I suspect nearly all of you have friends or relatives living in nursing homes or other long-term care facilities.
We all know that society tends to hold negative perceptions about nursing homes. They’re sometimes seen as places we should avoid and mistrust. Sadly, in some instances, they deserve this reputation.
However, I’ve had relationships with nursing homes for more than 40 years – as a family member, CNA, nurse and now as a volunteer.
During that time, I’ve learned that the vast majority of caregivers in nursing homes are compassionate, dedicated people who work very hard to provide the very best quality of care for their residents.
Today, I’m sharing tips to help family and friends communicate effectively with caregivers at the nursing home.

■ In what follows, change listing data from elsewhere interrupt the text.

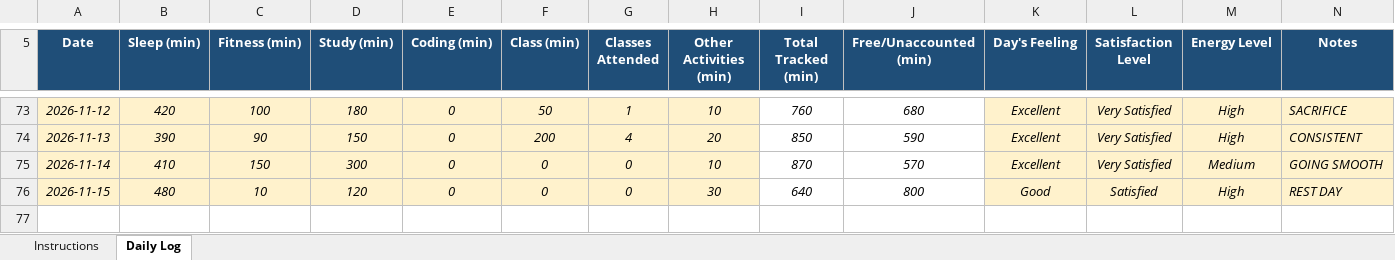
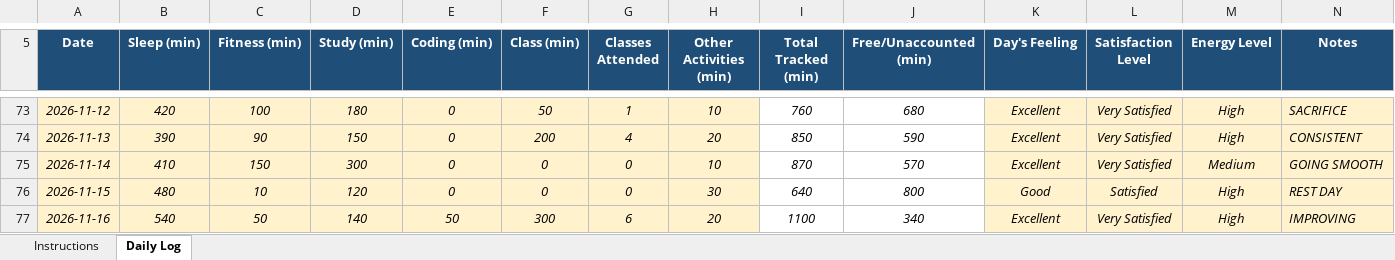
Before and after one commit to khushalsuthar700-ui/776, an Excel workbook: 12604000.xlsx, sheet Daily Log, drawn as a sheet; only a part is shown, gaps mark what is left out; values as stored, in another font and other column widths than the file's, no borders; conditional formats not drawn; the diff names each change by its address in the sheet, - before the commit and + after, or states it on an @@ line.

Commit message:
updated on nov16

```diff
--- a/12604000.xlsx (sheet Daily Log)
+++ b/12604000.xlsx (sheet Daily Log)
+row 77: 2026-11-16 | 540 | 50 | 140 | 50 | 300 | 6 | 20 | 1100 | 340 | Excellent | Very Satisfied | High | IMPROVING
```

Problems are a lot easier to fix when they’re addressed right away. This prevents a minor issue from growing into a mountain. It’s easier for you, too, if you get the problem resolved right away rather than losing sleep over something that’s easily fixed.
Oftentimes, there’s a logical explanation for something that may seem odd to you. It will all make sense when you learn the reason why something is being done a certain way.
If you have a question, then other families are probably wondering the same thing. So, don’t be afraid to ask.
When you have a concern, it’s usually best to approach the person most directly involved in the situation at the time it happens. If this doesn’t resolve the issue, then go to the next person in the chain of command.
For example, if you speak with the staff nurse and the issue remains unresolved, then speak with the unit manager.
When you see something that’s a concern, jot down a note with the facts. Management finds it much easier to follow up when they know details such as the date, time, what happened and the people involved.
That being said, please don’t carry a notepad and write down notes in front of the staff. I’ve seen people do this, and it makes even the best caregivers nervous.
If you still feel like your concerns remain unresolved, the next step is to contact a nursing home ombudsman. In the United States, every state provides ombudsman services at no cost.
They work as advocates for nursing home residents, and they serve as a liaison between residents and the care facility when concerns arise.
Working in a nursing home is a challenging job, both physically and emotionally. During a rough shift, it can mean the world to a caregiver when you offer a simple word of thanks.
Also, look for opportunities to give sincere compliments when you see caregivers going the extra mile for their residents.
It’s also important to treat caregivers with respect. The illness or circumstances that led to the need to admit a loved one to a nursing home often leaves emotions frayed. It’s natural for family members to feel guilty, scared, helpless or overwhelmed.
But, too often I’ve seen people take out their frustrations on caregivers in the nursing homes. We need to remember that they’re human beings with feelings, too.
When it comes to providing the best possible quality of life for your loved one, consider yourself part of the residents’ care team. Visit as often as you’re able. Join in on activities and consider volunteering if you have time.
Nursing homes generally hold care conferences quarterly. At this time, the care team – including a nurse, social worker, dietician, activity staff and others – get together to review and update a resident’s plan of care.
I strongly encourage you to attend care conferences along with your family member. This is a great opportunity to share information, discuss concerns, and ask questions.
Have you ever worked in a nursing home? What other suggestions do you have to help promote positive communication with caregivers? We’d love to read your valuable insights in the comments below.